Really happy to have spoken to Jen Williams on the Bestseller Experiment podcast this week. Not only is she an award-winning fantasy author and founder of the Super-Relaxed Fantasy Club, but she’s a jolly nice human being, too. I’ve been a fan of her stuff for a while, but if you’ve not read her before then check out The Ninth Rain, which kicks off her latest series. I’m convinced she’s invented a new genre: GrimFun – you heard it here first…
In this episode you will discover…
- Top tips for building and writing captivating characters
- When character should come before plot
- The importance of a complex villain and why even aliens have issues
- And how you can be super relaxed and meet your heroes
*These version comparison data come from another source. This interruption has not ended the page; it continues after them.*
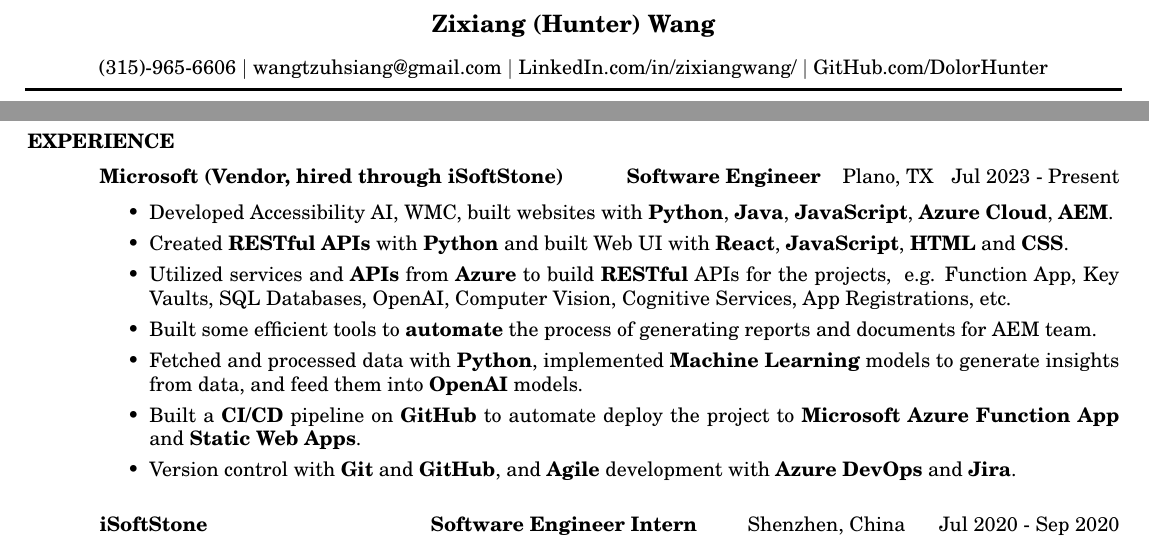
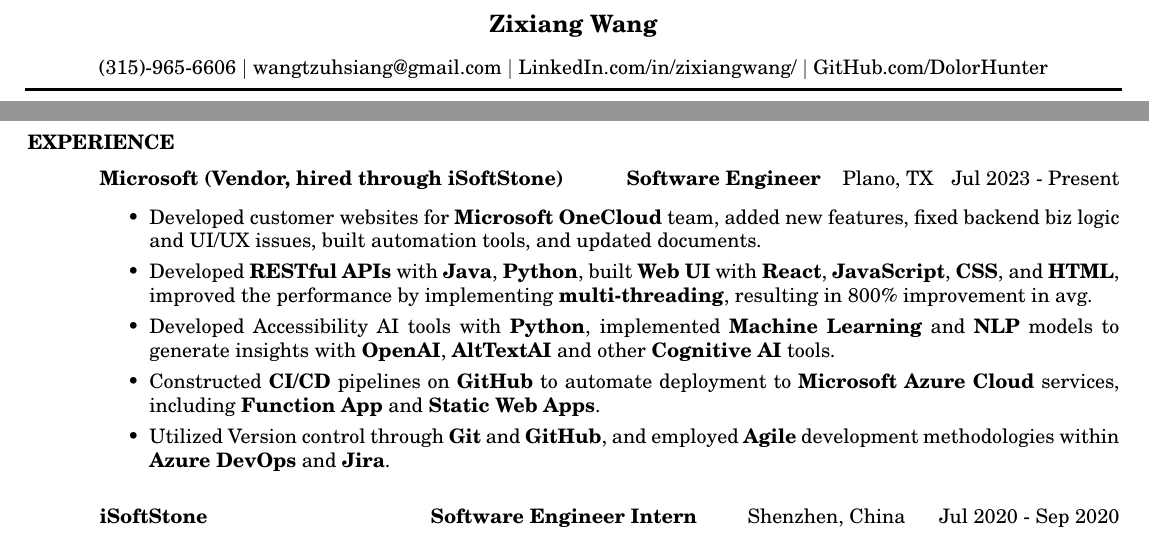
Before and after one commit to DolorHunter/resume, a LaTeX CV (resume.tex): two parts of the page, joined at a grey line, cut so that both start at the same text. Compiled offline with pdfLaTeX.

Commit message:
Update MSFT exp(huge change) Del prefer name,

```diff
--- a/resume.tex
+++ b/resume.tex
@@ -14,7 +14,7 @@
 
 \begin{document}
 
-\name{Zixiang (Hunter) Wang\\[8pt]}     % \\[12pt] adds a blank
+\name{Zixiang Wang\\[8pt]}     % \\[12pt] adds a blank
                         % line after name
 
 \address{
@@ -85,14 +85,18 @@
     % descriptions
     \vspace{+0.1in}
     \begin{itemize} \itemsep 1.5pt %reduce space between items
-    \item Developed Accessibility AI, WMC, built websites with {\bf Python}, {\bf Java}, {\bf JavaScript}, {\bf Azure Cloud}, {\bf AEM}.
-    \item Created {\bf RESTful APIs} with {\bf Python} and built Web UI with {\bf React}, {\bf JavaScript}, {\bf HTML} and {\bf CSS}.
-    \item Utilized services and {\bf APIs} from {\bf Azure} to build {\bf RESTful} APIs for the projects, \
-            e.g. Function App, Key Vaults, SQL Databases, OpenAI, Computer Vision, Cognitive Services, App Registrations, etc.
-    \item Built some efficient tools to {\bf automate} the process of generating reports and documents for AEM team.
-    \item Fetched and processed data with {\bf Python}, implemented {\bf Machine Learning} models to generate insights from data, and feed them into {\bf OpenAI} models.
-    \item Built a {\bf CI/CD} pipeline on {\bf GitHub} to automate deploy the project to {\bf Microsoft Azure} {\bf Function App} and {\bf Static Web Apps}.
-    \item Version control with {\bf Git} and {\bf GitHub}, and {\bf Agile} development with {\bf Azure DevOps} and {\bf Jira}.
+    \item Developed customer websites for {\bf Microsoft OneCloud} team, added new features,
+        fixed backend biz logic and UI/UX issues, built automation tools, and updated documents.
+    \item Developed {\bf RESTful APIs} with {\bf Java}, {\bf Python}, built {\bf Web UI} with
+        {\bf React}, {\bf JavaScript}, {\bf CSS}, and {\bf HTML}, improved the performance by
+        implementing {\bf multi-threading}, resulting in 800\% improvement in avg.
+    \item Developed Accessibility AI tools with {\bf Python}, implemented {\bf Machine Learning}
+        and {\bf NLP} models to generate insights with {\bf OpenAI}, {\bf AltTextAI} and other
+        {\bf Cognitive AI} tools.
+    \item Constructed {\bf CI/CD} pipelines on {\bf GitHub} to automate deployment to
+        {\bf Microsoft Azure Cloud} services, including {\bf Function App} and {\bf Static Web Apps}.
+    \item Utilized Version control through {\bf Git} and {\bf GitHub}, and employed {\bf Agile}
+        development methodologies within {\bf Azure DevOps} and {\bf Jira}.
     \end{itemize}
 
 
```
Also changed, not shown: resume.pdf, resume.tex (4 more changed lines), 3 other files.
CLICK HERE to listen now!
Oh, and don’t forget to grab a copy of our book BACK TO REALITY now!
Just returned from enjoying Pixar’s Brave. An entertaining movie, if – oddly for Pixar – an entirely predictable one. The story lacked suspense or surprise, and got by on the charm of its characters and the stunning locations.
This movie was to represent many firsts for Pixar: first period piece, first female protagonist and first female director. But then about a year prior to release it was quietly announced that director Brenda Chapman was no longer working on the project (though she still retains a co-director credit). This is not an unusual move for Pixar. Ratatouille suffered a similar setback with the original director Jan Pinkava being replaced by Brad Bird, but it is perhaps more notable that in this case a woman was replaced by a man.
In a recent piece in the New York Times, Chapman speaks for the first time of the heartbreak of being removed from Brave, and wonders how women can gain more positions of power in Hollywood. Pixar, for all its genius over the years, is starting to come across as a bit of a boys’ club, with no women whatsoever on the famed brain trust and one too many movies about Cars. Surely there must be a some women in the organisation who can add a few x chromosome into the brain trust mix?
I doubt the truth of what really happened will come out anytime soon, and it’s a fact of life that directors and writers are often fired from movie projects, particularly in the perilous world of animation where Directors’ Guild and WGA rules don’t seem to apply. But I wonder if Brenda Chapman’s more personal version of Brave might not have felt so pat, might not have been so obvious? Might it not, for all its flaws, have been more interesting?